The story of how I got home is one for another time and place. Anansi was found walking down the street on December 29th, with blood on his shirt and a bloody knife in his hand, and when confronted by police he immediately confessed to murdering his mother. I got the news that night, as my friend Marvin called me and told me to turn on the news, just in time to see the house I’d dropped Anansi off at, and a picture of his mother before she was slain. I considered this the end of the story for a long time, and after a while I treated it as my trump card story in any conversational situation, saved for the special occasions but shared countless times nonetheless.
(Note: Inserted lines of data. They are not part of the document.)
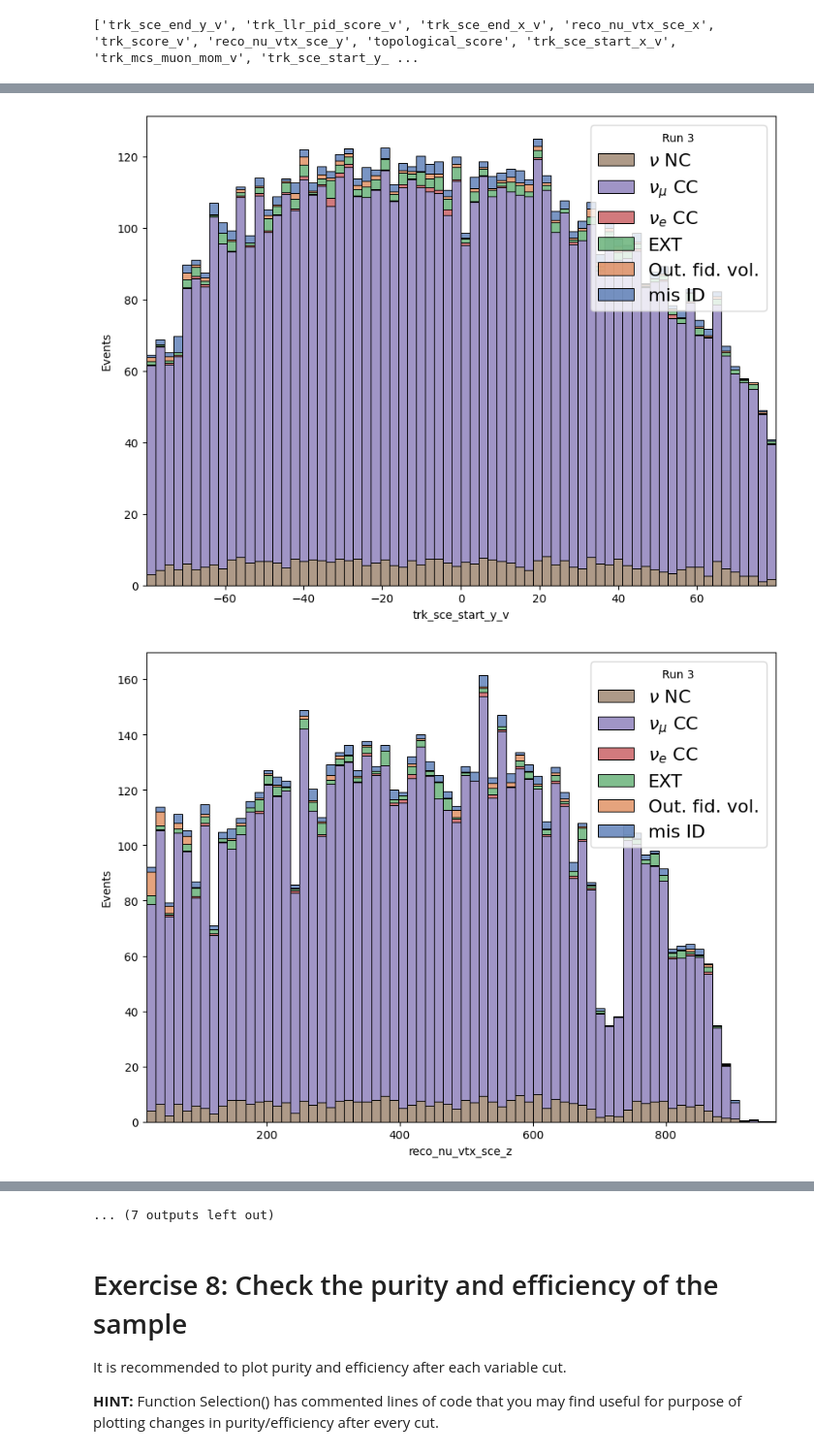
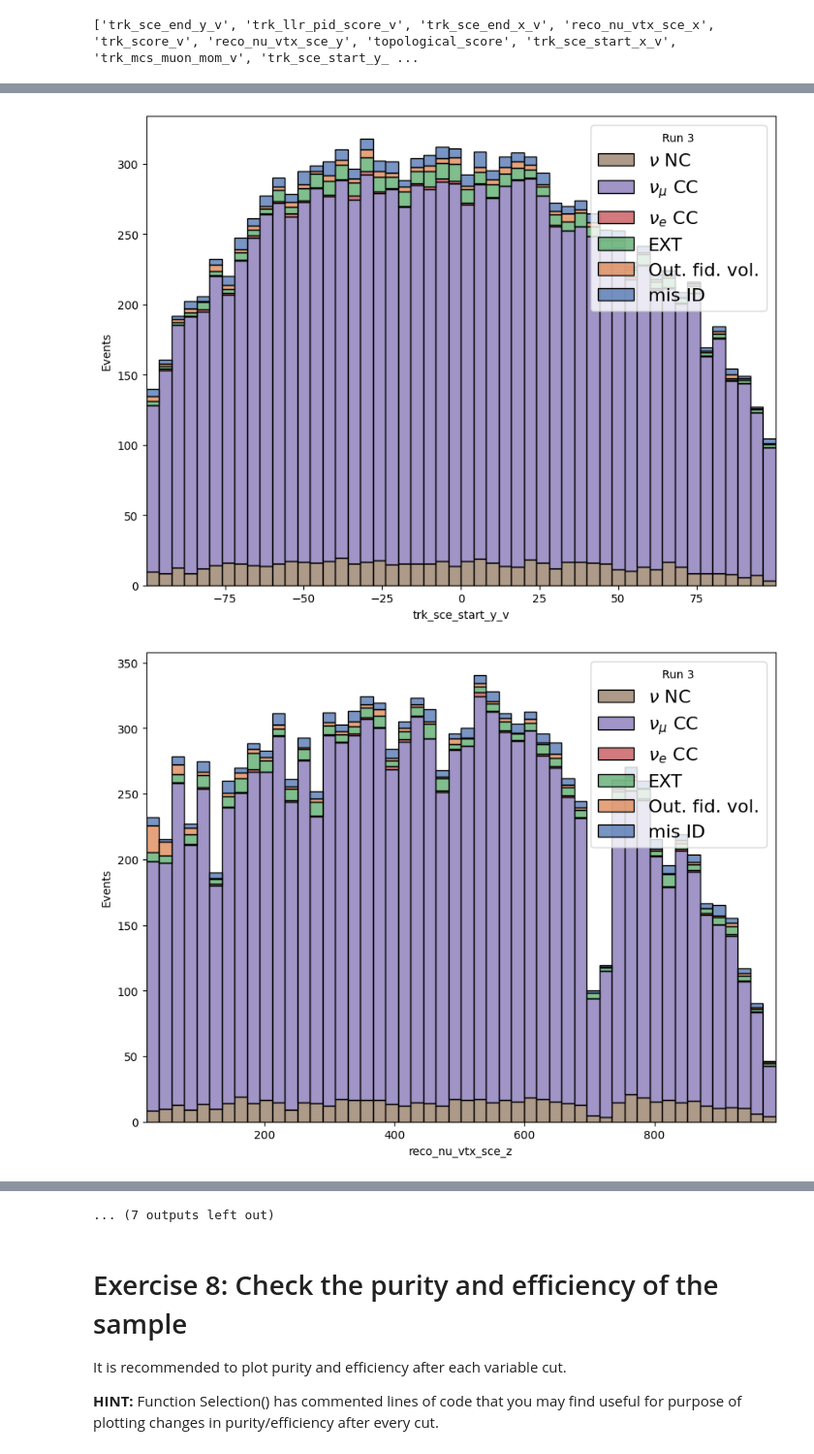
Before and after one commit to VadanKhan/particle-ml-project, a Jupyter notebook: particle_ml_project/MainAnalysis_template.ipynb, the cells around one changed output, grey strips where cells are left out. Shown at 97% size. Cells and saved outputs as stored; diff of their text form; code cells hidden in the pictures.

```diff
--- a/particle_ml_project/MainAnalysis_template.ipynb
+++ b/particle_ml_project/MainAnalysis_template.ipynb
@@ -392,7 +392,9 @@ def Selections(frame: pd.DataFrame):
     trk_score_v = frame['trk_score_v']                # N/A
     trk_dis_v = frame['trk_distance_v']               # cm
     trk_len_v = frame['trk_len_v']                    # cm
-    trk_energy_tot = frame['trk_energy_tot']          # GeV
+    trk_energy_tot = frame['trk_energy_tot']
+    cosmic = frame['_closestNuCosmicDist']       # GeV
+
 
 
 
@@ -400,19 +402,20 @@ def Selections(frame: pd.DataFrame):
     # Define conditions
     condition1 = (trk_len_v > -1000) & (trk_len_v < 1000)
     condition2 = (trk_energy_tot <= 2)
-    cond3 = (trk_start_x_v > -25) & (trk_start_x_v < 225)
-    cond4 = (trk_end_x_v > -25) & (trk_end_x_v < 225)
-    cond5 = (trk_start_y_v > -80) & (trk_start_y_v < 80)
-    cond6 = (trk_end_y_v > -80) & (trk_end_y_v < 80)
-    cond7 = (trk_start_z_v > -100) & (trk_start_z_v < 900)
-    cond8 = (trk_end_z_v > -100) & (trk_end_z_v < 900)
-    cond9 = (reco_x > 25)
-    topcond = (topological > 0.5)
+    cond3 = (trk_start_x_v > -10) & (trk_start_x_v < 240)
+    cond4 = (trk_end_x_v > -10) & (trk_end_x_v < 240)
+    cond5 = (trk_start_y_v > -100) & (trk_start_y_v < 100)
+    cond6 = (trk_end_y_v > -100) & (trk_end_y_v < 100)
+    cond7 = (trk_start_z_v > -100) & (trk_start_z_v < 1000)
+    cond8 = (trk_end_z_v > -100) & (trk_end_z_v < 1000)
+    cond9 = (reco_x > 10)
+    topcond = (topological > 0.3)
+    cond10 = (cosmic > 1)
 
     # You can add more conditions here
 
     # Combine conditions
-    selection = condition1 & condition2 & cond3 & cond5 & cond7 & cond4 & cond6 & cond8 & cond9 & topcond
+    selection = condition1 & condition2 & cond3 & cond5 & cond7 & cond4 & cond6 & cond8 & cond9 & cond10 & topcond
     # If you have more conditions, you can add them like this:
     # selection = condition1 & condition2 & condition3 & ...
     # Apply selection on dataframe
@@ -435,15 +438,26 @@ print(all_variables_to_plot)
 ['trk_sce_end_y_v', 'trk_llr_pid_score_v', 'trk_sce_end_x_v', 'reco_nu_vtx_sce_x', 'trk_score_v', 'reco_nu_vtx_sce_y', 'topological_score', 'trk_sce_start_x_v', 'trk_mcs_muon_mom_v', 'trk_sce_start_y_ ...
 # %%
 # Simple histogram plot of one variable.
-BIN = 70
+BIN = 50
+
+# variable = 'topological_score'
+
+# plt.figure(figsize=(10,7.5))
+# i = sns.histplot(data=MC_EXT_CUT, x=variable, multiple="stack", hue="category", palette = 'deep', weights = MC_EXT_CUT['weight'], bins = BIN, legend = False)
+# i.set(xlabel=variable, ylabel = "Events")
+
+# #plt.yscale('log')
+# plt.xlim([np.min(MC_EXT_CUT[variable]), np.max(MC_EXT_CUT[variable])])
+# plt.legend(title='Run 3',fontsize=16, loc='upper right', labels=[r"$\nu$ NC", r"$\nu_{\mu}$ CC", r"$\nu_e$ CC", r"EXT", r"Out. fid. vol.", r"mis ID"])
+# plt.show(i)
 
 for variable in all_variables_to_plot:
     plt.figure(figsize=(10,7.5))
-    i = sns.histplot(data=MC_EXT_CUT, x=variable, multiple="stack", hue="category", palette = 'deep', weights = MC_EXT['weight'], bins = BIN, legend = False)
+    i = sns.histplot(data=MC_EXT_CUT, x=variable, multiple="stack", hue="category", palette = 'deep', weights = MC_EXT_CUT['weight'], bins = BIN, legend = False)
     i.set(xlabel=variable, ylabel = "Events")
 
     #plt.yscale('log')
-    plt.xlim([np.min(MC_EXT_CUT[variable]), np.max(MC_EXT[variable])])
+    plt.xlim([np.min(MC_EXT_CUT[variable]), np.max(MC_EXT_CUT[variable])])
     plt.legend(title='Run 3',fontsize=16, loc='upper right', labels=[r"$\nu$ NC", r"$\nu_{\mu}$ CC", r"$\nu_e$ CC", r"EXT", r"Out. fid. vol.", r"mis ID"])
     plt.show(i)
 # %% [output]
@@ -459,2 +473,2 @@ for variable in all_variables_to_plot:
-[figure, old version]
+[figure, new version]
-[figure, old version]
+[figure, new version]
```
Also changed, not shown: parts of 10 cells of this notebook.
I was in the process of telling this story in a comment on The Church of No People when I went searching for the story from the newspaper in 2002, the one with Anansi’s mug shot. Instead I found this story from 2008, catching up with him and his high school coach, and telling his story. Anansi had a life I couldn’t imagine, a life I had never asked about. We knew him, talked to him every day and hung out with him constantly, and yet we didn’t know that he spent two and a half years alone in an apartment that his mother and stepdad paid for, after he got out of Juvenile Detention. He told me, on the way to the place I dropped him off at (which apparently was never his home), that his mother didn’t want him, that he was going there because he thought he should, not because anyone particularly missed him. He told me about his religious meanderings and what his parents believed. He told me about not seeing his dad, about the relatives…

He told me so much of this, and all I remembered was the part about him leaving me nearly stranded, and the part about him killing his mother. I never tried to keep up with him, and never tried to stand up for him when his name was dragged through the mud, especially because most of the time it was me doing the dragging.

We need to be about loving the Anansi’s of this world. I don't know what to do right now... I think one way I can apply this to my life is to reconnect with this young man, though I don’t have the first clue as to how. I am going to email the writer of the article. I think also that I can listen to those around me, because there are those in my life right now that are hard to listen to, hard to want to be with, who need someone to shine a light into their darkness. I don’t know who the next Anansi will be in my life, or how long I will have with him before it’s too late.

*Picture is from this article by Ken Sherrington


Matt @ The Church of No People said...

That's a great story, Richard. Thanks for sharing. After all those details, it makes your dilemma about how to get home a little smaller, huh?

Marni said...

Richard, I followed your link over here from Matt's page because I too, was intrigued by your story. And man, what a kick in the teeth the moral of your story is. You are so right about loving people who are in the dark. We may be the only light they'll see.

Thanks for that reminder...